** PROBLEM **
Search the entries for the word "https" and pull out each line that has it.

------ MATERIAL PROVIDED

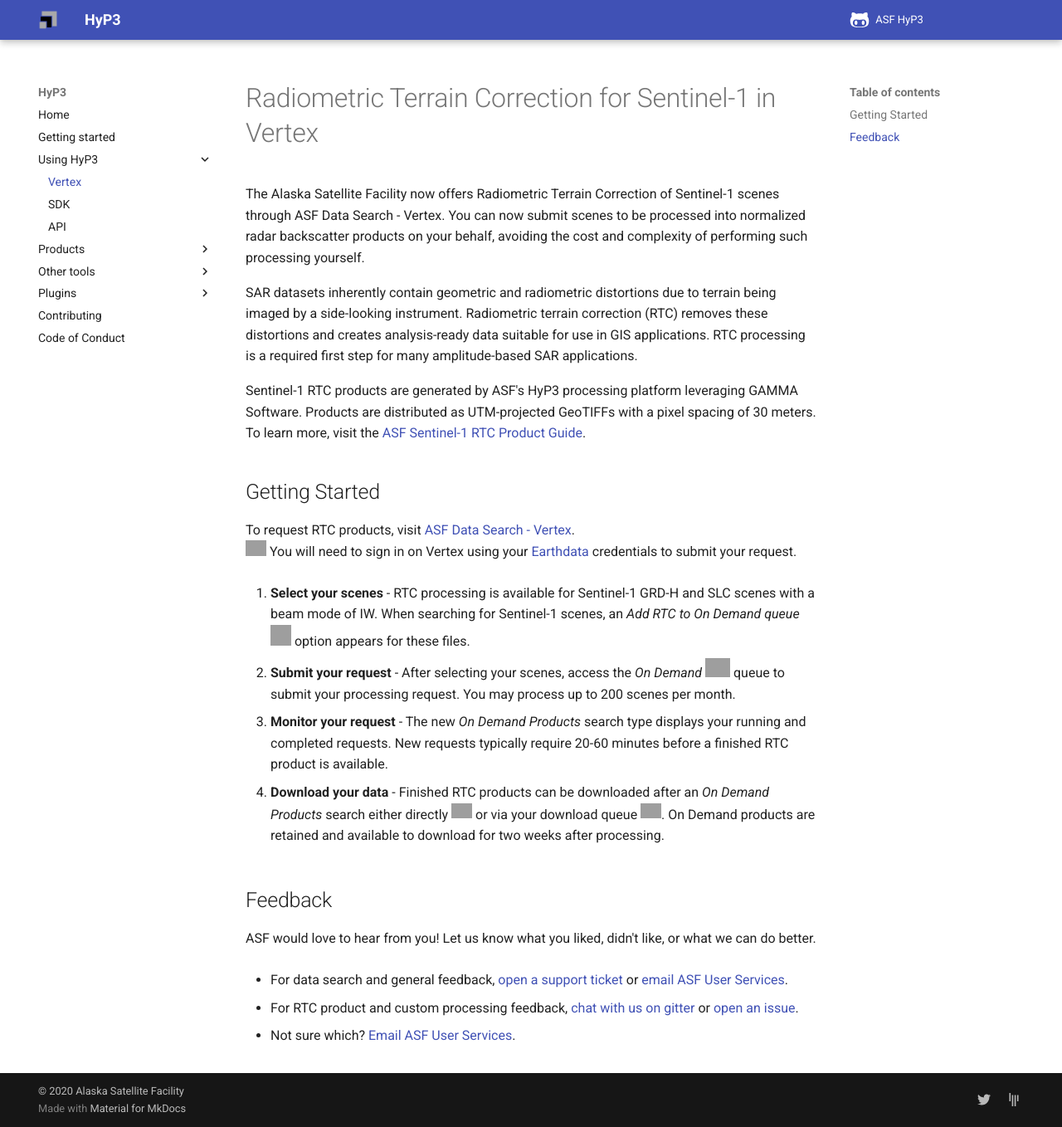
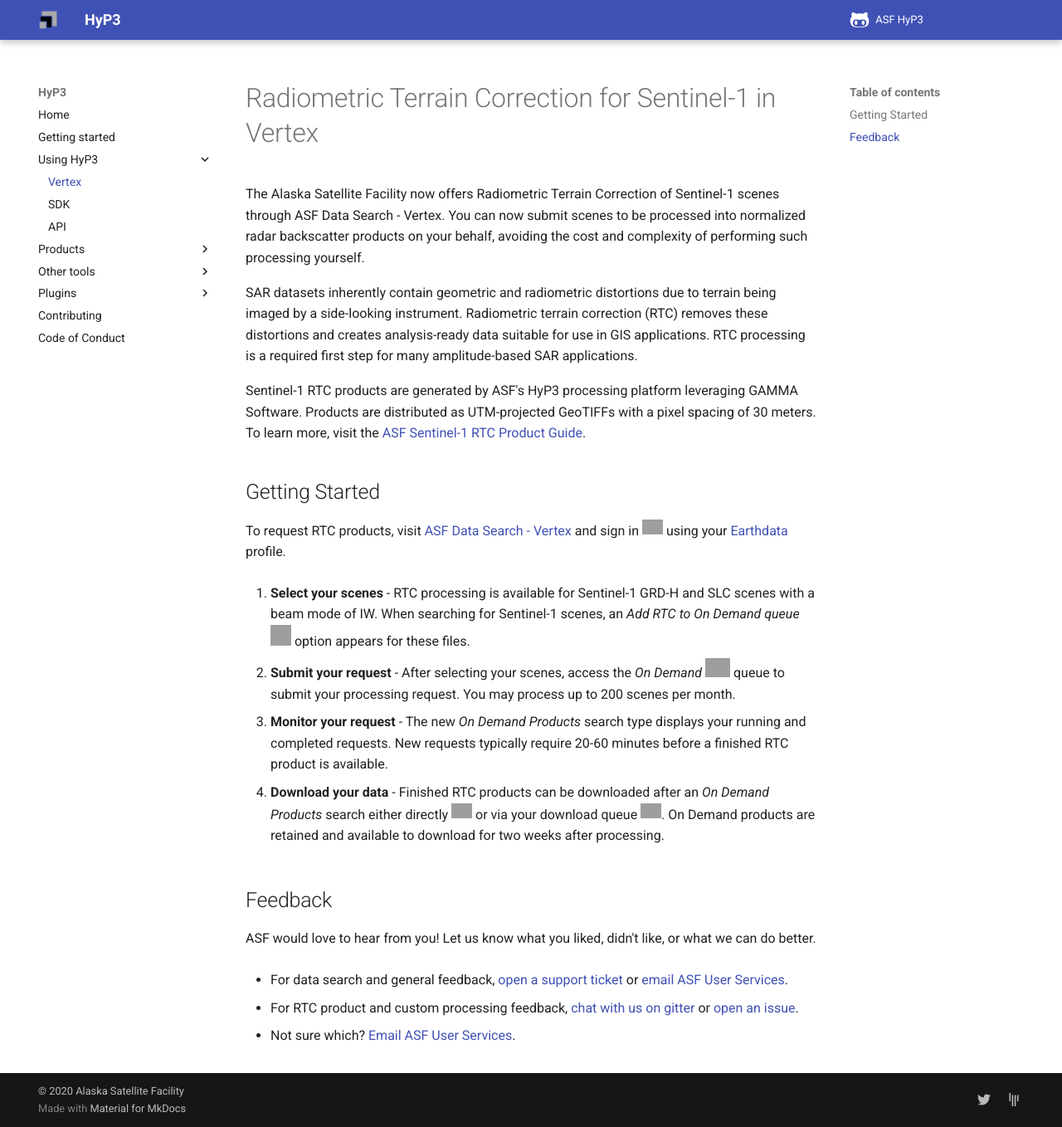
Before and after one commit to ASFHyP3/hyp3-docs, an MkDocs documentation site: the page built from docs/using/vertex.md, in a window 1280 px wide and 1358 px high. Shown: the whole window at 83% size. Built offline with MkDocs 1.6.1 and Material for MkDocs 9.7.7, drawn with Linux system fonts in a browser that asks for light colours; grey boxes are pictures that could not be loaded.

Commit message:
revise earthdata login instructions

```diff
--- a/docs/using/vertex.md
+++ b/docs/using/vertex.md
@@ -8,8 +8,7 @@
 
 ## Getting Started
 
-To request RTC products, visit [ASF Data Search - Vertex](https://search.asf.alaska.edu).
-<img width="25" src="https://user-images.githubusercontent.com/25309951/96494192-7c4b4e80-11f2-11eb-9af9-4a54c0b449ca.png"> You will need to sign in on Vertex using your [Earthdata](https://urs.earthdata.nasa.gov/) credentials to submit your request.
+To request RTC products, visit [ASF Data Search - Vertex](https://search.asf.alaska.edu) and sign in <img width="25" src="https://user-images.githubusercontent.com/25309951/96494192-7c4b4e80-11f2-11eb-9af9-4a54c0b449ca.png"> using your [Earthdata](https://urs.earthdata.nasa.gov/) profile.
 
 1. **Select your scenes** - RTC processing is available for Sentinel-1 GRD-H and SLC scenes with a beam mode of IW. When searching for Sentinel-1 scenes, an *Add RTC to On Demand queue* <img width="25" src="https://avatars1.githubusercontent.com/u/68247451" /> option appears for these files.
 
```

------------

** EXERCISE SOLUTION **
-To request RTC products, visit [ASF Data Search - Vertex](https://search.asf.alaska.edu).
-<img width="25" src="https://user-images.githubusercontent.com/25309951/96494192-7c4b4e80-11f2-11eb-9af9-4a54c0b449ca.png"> You will need to sign in on Vertex using your [Earthdata](https://urs.earthdata.nasa.gov/) credentials to submit your request.
+To request RTC products, visit [ASF Data Search - Vertex](https://search.asf.alaska.edu) and sign in <img width="25" src="https://user-images.githubusercontent.com/25309951/96494192-7c4b4e80-11f2-11eb-9af9-4a54c0b449ca.png"> using your [Earthdata](https://urs.earthdata.nasa.gov/) profile.
 1. **Select your scenes** - RTC processing is available for Sentinel-1 GRD-H and SLC scenes with a beam mode of IW. When searching for Sentinel-1 scenes, an *Add RTC to On Demand queue* <img width="25" src="https://avatars1.githubusercontent.com/u/68247451" /> option appears for these files.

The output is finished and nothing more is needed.